Krauchanka competed for the first time in a senior championship at the 2007 European Indoor Championships, in Birmingham, England, taking third place in the Heptathlon (6090) behind Roman Sebrle (6196) and Aleksandr Pogorelov (6127). But outdoors he experienced mixed fortunes: he won in Götzis (8617) and in Talence (8553) but, at the World Championships, in Osaka, he was disqualified in the 100m.
Indoors in 2008, Krauchanka won a Heptathlon in Tallinn, having scored identical points with Dmitry Karpov, from Kazakhstan, but taken the victory because he had won more events. Their score, 6229, led the 2008 Top Lists going into the World Indoor Championships, in Valencia.
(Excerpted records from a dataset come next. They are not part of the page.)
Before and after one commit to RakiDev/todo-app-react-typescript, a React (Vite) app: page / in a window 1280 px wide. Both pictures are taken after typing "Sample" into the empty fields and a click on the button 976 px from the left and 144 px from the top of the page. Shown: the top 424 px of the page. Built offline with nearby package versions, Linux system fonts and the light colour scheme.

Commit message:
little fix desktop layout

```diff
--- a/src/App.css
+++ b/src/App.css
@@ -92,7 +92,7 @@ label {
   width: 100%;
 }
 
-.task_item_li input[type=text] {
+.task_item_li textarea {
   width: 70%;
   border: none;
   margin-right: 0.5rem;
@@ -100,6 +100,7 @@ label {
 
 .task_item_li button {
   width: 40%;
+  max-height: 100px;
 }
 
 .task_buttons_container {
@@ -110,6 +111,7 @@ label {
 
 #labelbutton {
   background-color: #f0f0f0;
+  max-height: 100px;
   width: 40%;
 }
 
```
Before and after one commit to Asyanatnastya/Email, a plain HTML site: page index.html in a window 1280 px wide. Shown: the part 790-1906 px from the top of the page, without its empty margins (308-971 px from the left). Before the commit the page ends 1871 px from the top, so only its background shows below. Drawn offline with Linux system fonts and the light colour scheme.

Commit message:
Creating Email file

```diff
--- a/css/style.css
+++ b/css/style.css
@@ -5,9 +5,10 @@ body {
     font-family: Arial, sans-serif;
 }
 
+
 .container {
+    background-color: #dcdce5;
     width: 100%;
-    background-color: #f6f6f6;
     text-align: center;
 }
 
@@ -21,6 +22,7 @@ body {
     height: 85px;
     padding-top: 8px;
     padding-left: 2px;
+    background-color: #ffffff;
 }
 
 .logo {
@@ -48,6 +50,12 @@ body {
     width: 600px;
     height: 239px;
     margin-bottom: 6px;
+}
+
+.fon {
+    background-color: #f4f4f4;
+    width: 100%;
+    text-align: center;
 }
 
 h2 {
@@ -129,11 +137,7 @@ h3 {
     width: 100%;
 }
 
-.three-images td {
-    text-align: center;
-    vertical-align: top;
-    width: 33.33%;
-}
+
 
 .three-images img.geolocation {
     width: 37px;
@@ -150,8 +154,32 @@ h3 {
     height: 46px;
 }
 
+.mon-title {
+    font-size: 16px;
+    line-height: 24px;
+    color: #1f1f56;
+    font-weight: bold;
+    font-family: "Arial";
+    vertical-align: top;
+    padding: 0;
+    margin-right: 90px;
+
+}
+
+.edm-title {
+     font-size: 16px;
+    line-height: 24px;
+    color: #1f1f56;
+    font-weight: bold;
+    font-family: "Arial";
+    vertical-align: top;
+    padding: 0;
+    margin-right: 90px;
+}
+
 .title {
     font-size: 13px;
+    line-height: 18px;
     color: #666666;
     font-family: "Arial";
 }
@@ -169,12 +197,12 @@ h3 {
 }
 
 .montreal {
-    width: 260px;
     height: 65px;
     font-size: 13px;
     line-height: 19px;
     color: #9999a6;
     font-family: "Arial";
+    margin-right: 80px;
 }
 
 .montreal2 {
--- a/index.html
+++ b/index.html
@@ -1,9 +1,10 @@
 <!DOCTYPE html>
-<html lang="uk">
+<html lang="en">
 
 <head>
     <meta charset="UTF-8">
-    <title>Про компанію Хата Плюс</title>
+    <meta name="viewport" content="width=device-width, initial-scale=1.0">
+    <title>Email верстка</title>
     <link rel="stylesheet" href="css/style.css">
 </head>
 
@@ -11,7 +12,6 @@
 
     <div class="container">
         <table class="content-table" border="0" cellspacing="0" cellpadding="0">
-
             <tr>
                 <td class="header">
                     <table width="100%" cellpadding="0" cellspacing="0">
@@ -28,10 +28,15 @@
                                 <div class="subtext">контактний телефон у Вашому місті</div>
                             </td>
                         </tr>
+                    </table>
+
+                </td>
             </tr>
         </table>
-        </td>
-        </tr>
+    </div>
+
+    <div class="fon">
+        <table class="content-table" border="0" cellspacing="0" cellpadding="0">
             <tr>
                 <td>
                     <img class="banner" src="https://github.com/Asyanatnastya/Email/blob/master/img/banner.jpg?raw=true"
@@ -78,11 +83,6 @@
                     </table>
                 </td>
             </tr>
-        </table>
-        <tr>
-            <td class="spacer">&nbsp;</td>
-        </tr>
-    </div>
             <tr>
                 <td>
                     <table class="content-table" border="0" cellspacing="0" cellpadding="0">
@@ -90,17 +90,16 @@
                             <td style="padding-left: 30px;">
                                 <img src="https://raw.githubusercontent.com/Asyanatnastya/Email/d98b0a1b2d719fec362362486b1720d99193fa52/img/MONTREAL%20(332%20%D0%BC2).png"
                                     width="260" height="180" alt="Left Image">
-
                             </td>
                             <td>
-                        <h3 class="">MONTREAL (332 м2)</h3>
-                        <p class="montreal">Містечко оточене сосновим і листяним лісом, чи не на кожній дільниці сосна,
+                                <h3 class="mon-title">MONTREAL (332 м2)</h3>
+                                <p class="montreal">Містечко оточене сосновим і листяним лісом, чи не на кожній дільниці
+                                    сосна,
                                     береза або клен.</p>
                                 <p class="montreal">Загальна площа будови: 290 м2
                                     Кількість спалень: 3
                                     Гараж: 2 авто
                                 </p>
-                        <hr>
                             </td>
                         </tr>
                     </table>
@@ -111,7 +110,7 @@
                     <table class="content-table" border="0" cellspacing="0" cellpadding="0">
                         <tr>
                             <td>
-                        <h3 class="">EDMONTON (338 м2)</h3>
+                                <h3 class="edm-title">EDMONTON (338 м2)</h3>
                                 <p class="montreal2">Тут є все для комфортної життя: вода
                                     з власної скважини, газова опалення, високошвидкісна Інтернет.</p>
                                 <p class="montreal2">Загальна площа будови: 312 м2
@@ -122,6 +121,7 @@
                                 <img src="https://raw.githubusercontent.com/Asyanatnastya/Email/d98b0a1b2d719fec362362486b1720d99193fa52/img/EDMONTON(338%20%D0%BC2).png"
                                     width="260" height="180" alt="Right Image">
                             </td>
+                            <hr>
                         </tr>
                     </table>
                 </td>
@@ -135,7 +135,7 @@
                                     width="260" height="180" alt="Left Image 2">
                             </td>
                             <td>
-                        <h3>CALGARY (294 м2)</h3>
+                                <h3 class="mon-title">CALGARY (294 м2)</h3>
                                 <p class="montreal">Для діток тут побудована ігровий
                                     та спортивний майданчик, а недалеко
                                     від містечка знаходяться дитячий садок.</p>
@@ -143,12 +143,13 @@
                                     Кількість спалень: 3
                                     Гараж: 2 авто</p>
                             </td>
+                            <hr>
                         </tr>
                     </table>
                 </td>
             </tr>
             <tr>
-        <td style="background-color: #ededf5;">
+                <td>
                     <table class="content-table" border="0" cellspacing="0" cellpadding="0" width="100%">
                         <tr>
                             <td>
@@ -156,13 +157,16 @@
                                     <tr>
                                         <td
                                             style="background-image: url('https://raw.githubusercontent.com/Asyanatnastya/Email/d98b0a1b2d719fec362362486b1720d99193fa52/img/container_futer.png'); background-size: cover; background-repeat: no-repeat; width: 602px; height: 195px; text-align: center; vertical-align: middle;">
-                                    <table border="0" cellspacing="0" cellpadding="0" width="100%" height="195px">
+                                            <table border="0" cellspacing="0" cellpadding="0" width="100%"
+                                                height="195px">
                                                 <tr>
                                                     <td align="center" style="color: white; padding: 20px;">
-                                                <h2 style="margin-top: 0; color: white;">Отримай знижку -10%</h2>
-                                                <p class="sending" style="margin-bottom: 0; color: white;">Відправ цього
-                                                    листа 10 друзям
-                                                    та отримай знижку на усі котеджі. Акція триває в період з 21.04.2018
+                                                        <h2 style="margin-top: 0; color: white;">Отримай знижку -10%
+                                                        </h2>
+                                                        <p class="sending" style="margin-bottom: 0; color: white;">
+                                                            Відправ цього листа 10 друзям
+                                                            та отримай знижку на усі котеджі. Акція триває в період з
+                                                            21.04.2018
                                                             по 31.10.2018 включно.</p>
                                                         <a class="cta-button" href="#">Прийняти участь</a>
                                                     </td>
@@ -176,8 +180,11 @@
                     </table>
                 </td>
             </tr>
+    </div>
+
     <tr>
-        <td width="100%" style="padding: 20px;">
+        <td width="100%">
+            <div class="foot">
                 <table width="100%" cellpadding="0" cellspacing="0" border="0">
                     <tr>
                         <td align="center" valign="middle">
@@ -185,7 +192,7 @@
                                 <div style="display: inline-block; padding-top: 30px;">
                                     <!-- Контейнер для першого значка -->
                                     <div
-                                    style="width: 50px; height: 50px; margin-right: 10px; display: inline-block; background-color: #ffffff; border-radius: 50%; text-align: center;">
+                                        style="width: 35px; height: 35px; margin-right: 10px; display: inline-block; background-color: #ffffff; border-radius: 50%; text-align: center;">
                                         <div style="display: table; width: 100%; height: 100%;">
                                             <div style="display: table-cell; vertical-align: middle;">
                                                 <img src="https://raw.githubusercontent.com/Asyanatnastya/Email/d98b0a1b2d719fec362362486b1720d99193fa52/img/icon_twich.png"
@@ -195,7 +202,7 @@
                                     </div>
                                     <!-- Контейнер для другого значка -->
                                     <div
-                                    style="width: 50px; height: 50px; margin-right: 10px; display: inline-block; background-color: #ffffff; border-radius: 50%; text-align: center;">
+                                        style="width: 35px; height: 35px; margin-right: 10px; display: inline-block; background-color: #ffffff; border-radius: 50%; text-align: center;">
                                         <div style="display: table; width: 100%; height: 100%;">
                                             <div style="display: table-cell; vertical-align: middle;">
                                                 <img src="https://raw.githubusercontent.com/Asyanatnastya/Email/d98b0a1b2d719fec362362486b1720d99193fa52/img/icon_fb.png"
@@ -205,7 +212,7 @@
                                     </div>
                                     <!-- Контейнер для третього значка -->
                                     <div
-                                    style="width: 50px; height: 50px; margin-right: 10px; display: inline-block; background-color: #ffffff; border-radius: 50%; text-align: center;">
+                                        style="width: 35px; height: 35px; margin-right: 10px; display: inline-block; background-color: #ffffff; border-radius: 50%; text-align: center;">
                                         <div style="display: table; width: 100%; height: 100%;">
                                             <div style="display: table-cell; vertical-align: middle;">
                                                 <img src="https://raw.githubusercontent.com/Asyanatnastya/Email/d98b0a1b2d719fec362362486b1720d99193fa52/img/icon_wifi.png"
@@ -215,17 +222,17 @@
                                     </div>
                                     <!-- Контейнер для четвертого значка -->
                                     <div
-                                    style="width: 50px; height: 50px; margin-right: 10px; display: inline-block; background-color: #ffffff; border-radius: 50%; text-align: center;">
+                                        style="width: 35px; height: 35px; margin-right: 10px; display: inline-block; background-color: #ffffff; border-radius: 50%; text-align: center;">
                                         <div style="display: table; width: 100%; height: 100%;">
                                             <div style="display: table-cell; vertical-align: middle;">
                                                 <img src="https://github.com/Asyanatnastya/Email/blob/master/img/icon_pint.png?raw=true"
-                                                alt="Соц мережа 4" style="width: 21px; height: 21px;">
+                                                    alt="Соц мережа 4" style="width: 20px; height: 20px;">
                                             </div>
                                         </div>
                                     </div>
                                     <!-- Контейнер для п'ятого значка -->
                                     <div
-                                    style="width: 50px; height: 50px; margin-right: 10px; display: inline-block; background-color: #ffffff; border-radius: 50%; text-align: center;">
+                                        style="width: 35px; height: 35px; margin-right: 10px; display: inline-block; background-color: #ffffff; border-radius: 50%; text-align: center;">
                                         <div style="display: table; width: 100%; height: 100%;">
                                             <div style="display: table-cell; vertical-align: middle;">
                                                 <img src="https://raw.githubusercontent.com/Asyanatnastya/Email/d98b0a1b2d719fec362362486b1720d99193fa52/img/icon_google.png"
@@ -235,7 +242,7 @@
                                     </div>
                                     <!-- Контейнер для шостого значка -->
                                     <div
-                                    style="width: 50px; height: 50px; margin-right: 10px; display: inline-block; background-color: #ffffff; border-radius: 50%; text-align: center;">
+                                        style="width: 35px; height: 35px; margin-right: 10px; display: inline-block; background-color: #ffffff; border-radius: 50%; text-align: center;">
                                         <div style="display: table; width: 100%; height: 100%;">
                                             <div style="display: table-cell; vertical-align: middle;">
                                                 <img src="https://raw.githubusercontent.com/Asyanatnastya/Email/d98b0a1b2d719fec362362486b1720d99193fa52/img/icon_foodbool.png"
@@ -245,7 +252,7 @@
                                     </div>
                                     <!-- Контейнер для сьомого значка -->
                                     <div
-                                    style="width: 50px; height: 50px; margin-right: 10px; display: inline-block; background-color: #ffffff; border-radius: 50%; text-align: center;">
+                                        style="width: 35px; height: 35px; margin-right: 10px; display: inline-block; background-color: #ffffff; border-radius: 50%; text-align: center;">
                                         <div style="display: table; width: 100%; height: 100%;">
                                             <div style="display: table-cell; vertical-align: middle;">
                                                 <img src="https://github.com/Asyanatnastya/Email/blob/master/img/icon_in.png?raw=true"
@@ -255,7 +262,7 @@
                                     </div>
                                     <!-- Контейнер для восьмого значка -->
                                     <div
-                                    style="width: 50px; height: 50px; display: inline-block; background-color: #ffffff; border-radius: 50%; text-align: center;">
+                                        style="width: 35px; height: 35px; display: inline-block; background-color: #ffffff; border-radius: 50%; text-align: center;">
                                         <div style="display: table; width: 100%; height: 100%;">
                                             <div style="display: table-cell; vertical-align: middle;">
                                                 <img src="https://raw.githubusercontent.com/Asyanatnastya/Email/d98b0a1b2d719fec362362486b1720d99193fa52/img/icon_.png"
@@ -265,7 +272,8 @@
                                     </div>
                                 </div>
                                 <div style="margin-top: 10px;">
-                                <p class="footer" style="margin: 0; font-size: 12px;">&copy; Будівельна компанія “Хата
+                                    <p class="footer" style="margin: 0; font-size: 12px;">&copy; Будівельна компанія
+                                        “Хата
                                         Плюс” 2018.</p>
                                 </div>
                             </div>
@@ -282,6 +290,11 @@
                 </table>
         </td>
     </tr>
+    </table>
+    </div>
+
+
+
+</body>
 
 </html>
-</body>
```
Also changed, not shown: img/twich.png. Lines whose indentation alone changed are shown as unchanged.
“The competition was serious,” he said. “I established three personal records - in 60m, Long Jump and Shot Put. Karpov beat the record of Asia and of Belarus. Now I feel confident.”
Krauchanka was second in Valencia, establishing a national record of 6234 points. It was the first senior World Championships medal for the 22-year-old and it ranked him second indoors on the IAAF Top Lists for the winter season. Ahead of him was Bryan Clay (US) with his World Indoor Championships winning score (6371)
At the end of June 2008, Krauchanka enjoyed a successful European Cup Combined Events Super League in Hengelo, where he won the Decathlon with 8585 points and Belarus defended the team title. His score ranks him second in the 2008 Top Lists, behind Clay (8832), going into the Beijing Olympics.
Heptathlon: 6234i (2008)
Decathlon: 8617 (2007)
Heptathlon: 2005 – 5929; 2006 – 5003; 2007 - 6090; 2008 – 6234.
Decathlon: 2005 – 7833; 2006 – 8013; 2007 – 8617; 2008 - 8585.
2003 2nd World Youth Championships, Octathlon
2004 1st World Junior Championships, Decathlon
2005 1st European Junior Championships, Decathlon
2007 1st European U23 Championships, Decathlon
2007 3rd European Indoor Championships, Heptathlon
2008 2nd World Indoor Championships, Heptathlon
Prepared by Mikhail Dubitski for the IAAF ‘Focus on Athletes’ project. Copyright IAAF 2008.